Strong gusts of wind occurred before we had the chance to get the rows baled into hay. The windrows were tossed around the field willy-nilly. It made for some interesting driving to try to pick up all the clumps that were scattered to and fro.

 

 

One Week Later

IMG_5008Hay season has been over for one week, and with the help of a couple days of summer rain showers, the pasture is growing back nicely.

The new growth is a favorite of the herd. They go around the field eating the green spears.

By having a little green growing back, the hay bales that have been put into the barns will last longer through the winter. After last years poor crop of hay and meager regrowth of the pastures, we had to end up buying several load of hay to get us through the year even though we sold several extra animals throughout the year.

 

Done, Done, Done!

I don’t know why but this hay season has been particularly hard. Nothing has changed over the year except that I am one year older and I know that can not be the problem. I mean, one year could not make that much of a difference, chould it?

My mind says no, but I believe my body is saying differently.

Anyway, hay season is done for the year. The hay is all stacked in the respective barns, the equipment has been cleaned and stacked in order and are in their storage bays until it is time to bring them out again  next year. The cows will have feed through the winter. And I am tired.

I am sure that a few days of down time and I will be back to my old self, but for today, I would like to run away. But it just seems like too much of an effort to do that. Instead, I’ll hook up the rotary mower to the small tractor, slap on my straw hat, and spend some quality time mowing down Canadian Thistles while I contemplate the meaning of life (this always seems to cheer me up).

That Was Disappointing

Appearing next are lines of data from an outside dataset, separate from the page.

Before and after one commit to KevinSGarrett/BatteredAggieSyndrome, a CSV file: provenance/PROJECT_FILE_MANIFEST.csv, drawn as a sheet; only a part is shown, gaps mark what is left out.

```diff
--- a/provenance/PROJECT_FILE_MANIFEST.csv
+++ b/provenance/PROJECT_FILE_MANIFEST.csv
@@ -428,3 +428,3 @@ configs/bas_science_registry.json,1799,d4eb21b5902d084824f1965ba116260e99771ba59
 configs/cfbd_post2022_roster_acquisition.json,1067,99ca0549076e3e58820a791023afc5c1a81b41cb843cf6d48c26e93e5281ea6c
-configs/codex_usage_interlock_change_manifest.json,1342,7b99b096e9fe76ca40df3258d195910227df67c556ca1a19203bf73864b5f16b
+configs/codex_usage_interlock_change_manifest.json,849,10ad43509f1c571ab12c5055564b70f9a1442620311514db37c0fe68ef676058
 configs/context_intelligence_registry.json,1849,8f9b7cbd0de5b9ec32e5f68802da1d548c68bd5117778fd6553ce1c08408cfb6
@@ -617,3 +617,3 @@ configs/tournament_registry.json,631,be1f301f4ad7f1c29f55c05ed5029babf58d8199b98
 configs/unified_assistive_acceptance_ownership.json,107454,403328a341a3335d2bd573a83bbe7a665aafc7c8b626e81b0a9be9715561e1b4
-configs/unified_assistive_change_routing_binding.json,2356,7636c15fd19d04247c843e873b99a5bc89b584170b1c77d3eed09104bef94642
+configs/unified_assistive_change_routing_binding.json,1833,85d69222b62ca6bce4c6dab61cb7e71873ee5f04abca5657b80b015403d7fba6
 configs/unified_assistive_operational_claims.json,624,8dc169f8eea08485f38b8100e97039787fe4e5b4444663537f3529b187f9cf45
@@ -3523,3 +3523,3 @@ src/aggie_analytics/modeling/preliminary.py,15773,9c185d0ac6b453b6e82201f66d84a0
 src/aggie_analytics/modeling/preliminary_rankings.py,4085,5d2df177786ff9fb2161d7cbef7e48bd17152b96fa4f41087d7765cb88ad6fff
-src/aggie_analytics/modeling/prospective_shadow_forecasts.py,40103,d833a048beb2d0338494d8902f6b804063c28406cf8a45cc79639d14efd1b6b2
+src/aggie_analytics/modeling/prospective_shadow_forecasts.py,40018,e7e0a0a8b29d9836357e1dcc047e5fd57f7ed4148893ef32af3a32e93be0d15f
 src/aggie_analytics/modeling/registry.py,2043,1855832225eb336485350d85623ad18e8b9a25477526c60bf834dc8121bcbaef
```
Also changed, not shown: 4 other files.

It was a good hay season day, temperatures hovering around 90 degrees, a light breeze blowing, and all the equipment and people were working as expected.

It had been a rather long day starting around daybreak. We were able to get quite a bit done while waiting for the dew to dry off the fields starting with the basic daily cattle chores and normal prep for field work (lots of greasing gears, lubing chains and mild cursing when the grease gun shoots the thick goo all over instead of inside the vital joints of well-used machinery).

By noon, my right-hand-helper arrived and we were ready to begin picking up bales in the farm truck. It was warm working out in the bed of the truck as the bales were delivered over the side racks by the Henry loader. But, the real heat of the day was felt during the unloading of the truck.

Under the hot tin roof of the barn, standing above a 7 high stack of bales that the bale wagon had neatly stacked, we man-handled bales off the top of the truck and up the stack 5 layers more in order to fit enough hay in the barn without using up all the floor space.

One person would move a bale from the front of the truck to a person on the back of the truck. Then, that person would lift one bale at a time to the one on the top of the stack, the top person would pile the bales up the stack one layer at a time. Because of all this lifting, we only remove only the top layers that are on the truck (about 80 bales). The base of bales on the truck assist the people lifting with a 12 foot height advantage to fill the top of the barn. It takes longer with more short trips in and out of the field to do it this way, but it saves on backaches.

After our helper for the day had left, the raking and baling continued out in the fields. The rush to get more bales for the next day was on. Day turned into evening. I broke away from the fields to do the evening cow chores. After chores, I went over to check if Mike was able to finish baling the field when I saw him driving the tractor with baler to the barn.

Broken part. Dang. Almost had this field done.

Until it was too dark to work outside, the rest of the evening was spent jerry-rigging a  make-shift part that will do until the end of hay season. Currently, there are a whole lot of pieces from the baler laying about the driveway. By morning, we should be able to get the baler back into working mode and again, and once the dew dries off, will be back at the business of making hay.